I’m currently in the process of moving from Stuttgart to Pennsylvania. I hope to be back with you soon.
Margaret Bryans standing on the verandah of a wooden house, Ballarat, Victoria, ca. 1935, via The Biggest Family Album in Australia, Museums Victoria Collections (under CC license).
Marjorie, Marion, and Phyllis Kershaw in front of their family home, “Marlow House,” Bendigo, Victoria, ca. 1901, via The Biggest Family Album in Australia, Museums Victoria Collections (under CC license).
Portico of the National Gallery of Art, Washington, March 1943, by Esther Bubley, via Library of Congress Prints and Photographs Division.
The captions of similar Bubley photos indicate that the image was taken on a Sunday afternoon as she was following sightseeing servicemen around The Mall taking pictures for the Office of War Information Service.
Peristyle of the House of the Golden (or Gilded) Cupids, Pompeii, Italy, March 28, 1921, by Auguste Léon, via Archives of the Planet Collection – Albert Kahn Museum /Département des Hauts-de-Seine.
There are recent photos of the garden here and here and here. It has been restored to what is believed to be its Roman appearance, based on archaeological research, including taking root castings.
This autochrome is one of about seventy-two thousand that were commissioned and then archived by Albert Kahn, a wealthy French banker and pacifist, between 1909 and 1931. Kahn sent thirteen photographers and filmmakers to fifty countries “to fix, once and for all, aspects, practices, and modes of human activity whose fatal disappearance is no longer ‘a matter of time.'”* The resulting collection is called Archives de la Planète and now resides in its own museum at Kahn’s old suburban estate at Boulogne-Billancourt, just west of Paris.
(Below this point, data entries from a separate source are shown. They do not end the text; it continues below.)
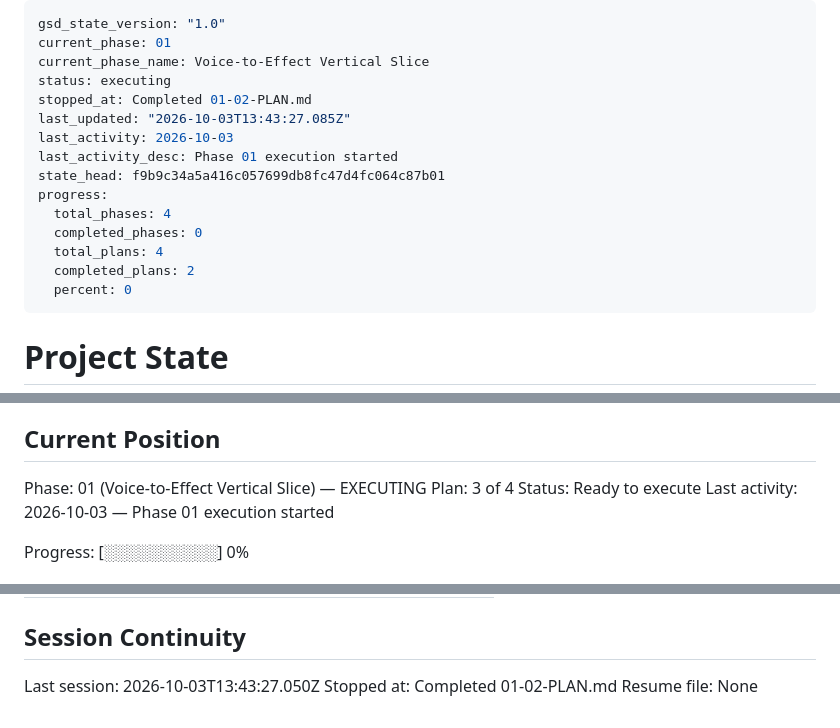
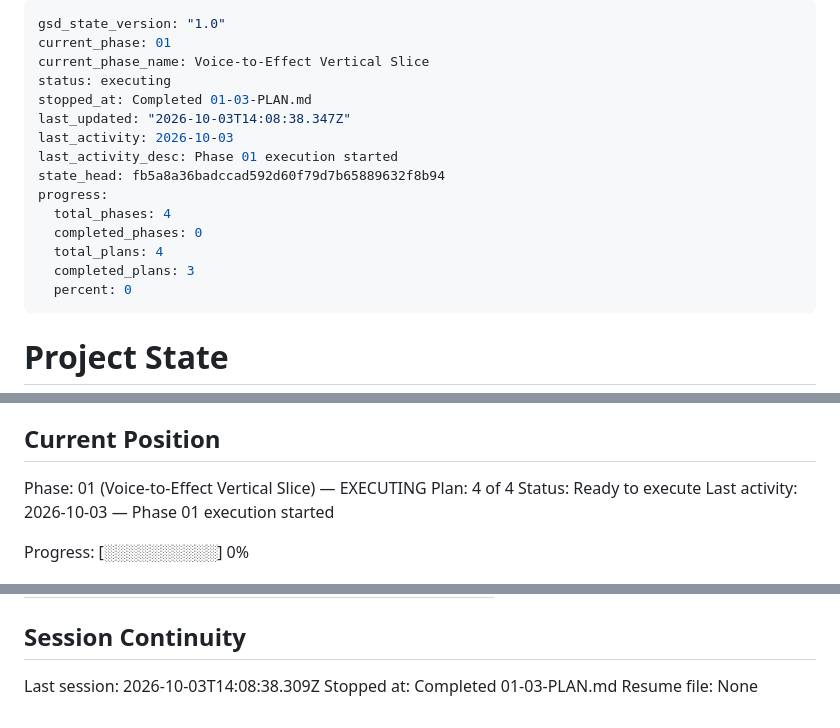
Before and after one commit to llama-lovers/HackYeah2026-challenge, a Markdown page: .planning/STATE.md, 3 parts joined by grey strips. Rendered like a GitHub page.

Commit message:
docs(01-03): advance voice runtime planning state

```diff
--- a/.planning/STATE.md
+++ b/.planning/STATE.md
@@ -3,16 +3,16 @@ gsd_state_version: "1.0"
 current_phase: 01
 current_phase_name: Voice-to-Effect Vertical Slice
 status: executing
-stopped_at: Completed 01-02-PLAN.md
-last_updated: "2026-10-03T13:43:27.085Z"
+stopped_at: Completed 01-03-PLAN.md
+last_updated: "2026-10-03T14:08:38.347Z"
 last_activity: 2026-10-03
 last_activity_desc: Phase 01 execution started
-state_head: f9b9c34a5a416c057699db8fc47d4fc064c87b01
+state_head: fb5a8a36badccad592d60f79d7b65889632f8b94
 progress:
   total_phases: 4
   completed_phases: 0
   total_plans: 4
-  completed_plans: 2
+  completed_plans: 3
   percent: 0
 ---
 
@@ -28,7 +28,7 @@ See: .planning/PROJECT.md (updated 2026-10-03)
 ## Current Position
 
 Phase: 01 (Voice-to-Effect Vertical Slice) — EXECUTING
-Plan: 3 of 4
+Plan: 4 of 4
 Status: Ready to execute
 Last activity: 2026-10-03 — Phase 01 execution started
 
@@ -97,6 +100,6 @@ Items acknowledged and deferred at milestone close, most recent first:
 
 ## Session Continuity
 
-Last session: 2026-10-03T13:43:27.050Z
-Stopped at: Completed 01-02-PLAN.md
+Last session: 2026-10-03T14:08:38.309Z
+Stopped at: Completed 01-03-PLAN.md
 Resume file: None
```
Also changed, not shown: other parts of .planning/STATE.md (+3 -0 lines), .planning/REQUIREMENTS.md (+10 -10 lines), .planning/ROADMAP.md (+3 -3 lines).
Since June 2016, the archive has also been available for viewing online here.
*words of Albert Kahn, 1912. Also, the above photo (A 25 797 S) is © Collection Archives de la Planète – Musée Albert-Kahn and used under its terms, here.
“Photo de famille dans un jardin à Bad Kreuznach (Rhénanie-Palatinat),” ca. 1900 – 1910, by Eugène Trutat, via Bibliothèque de Toulouse Commons on flickr.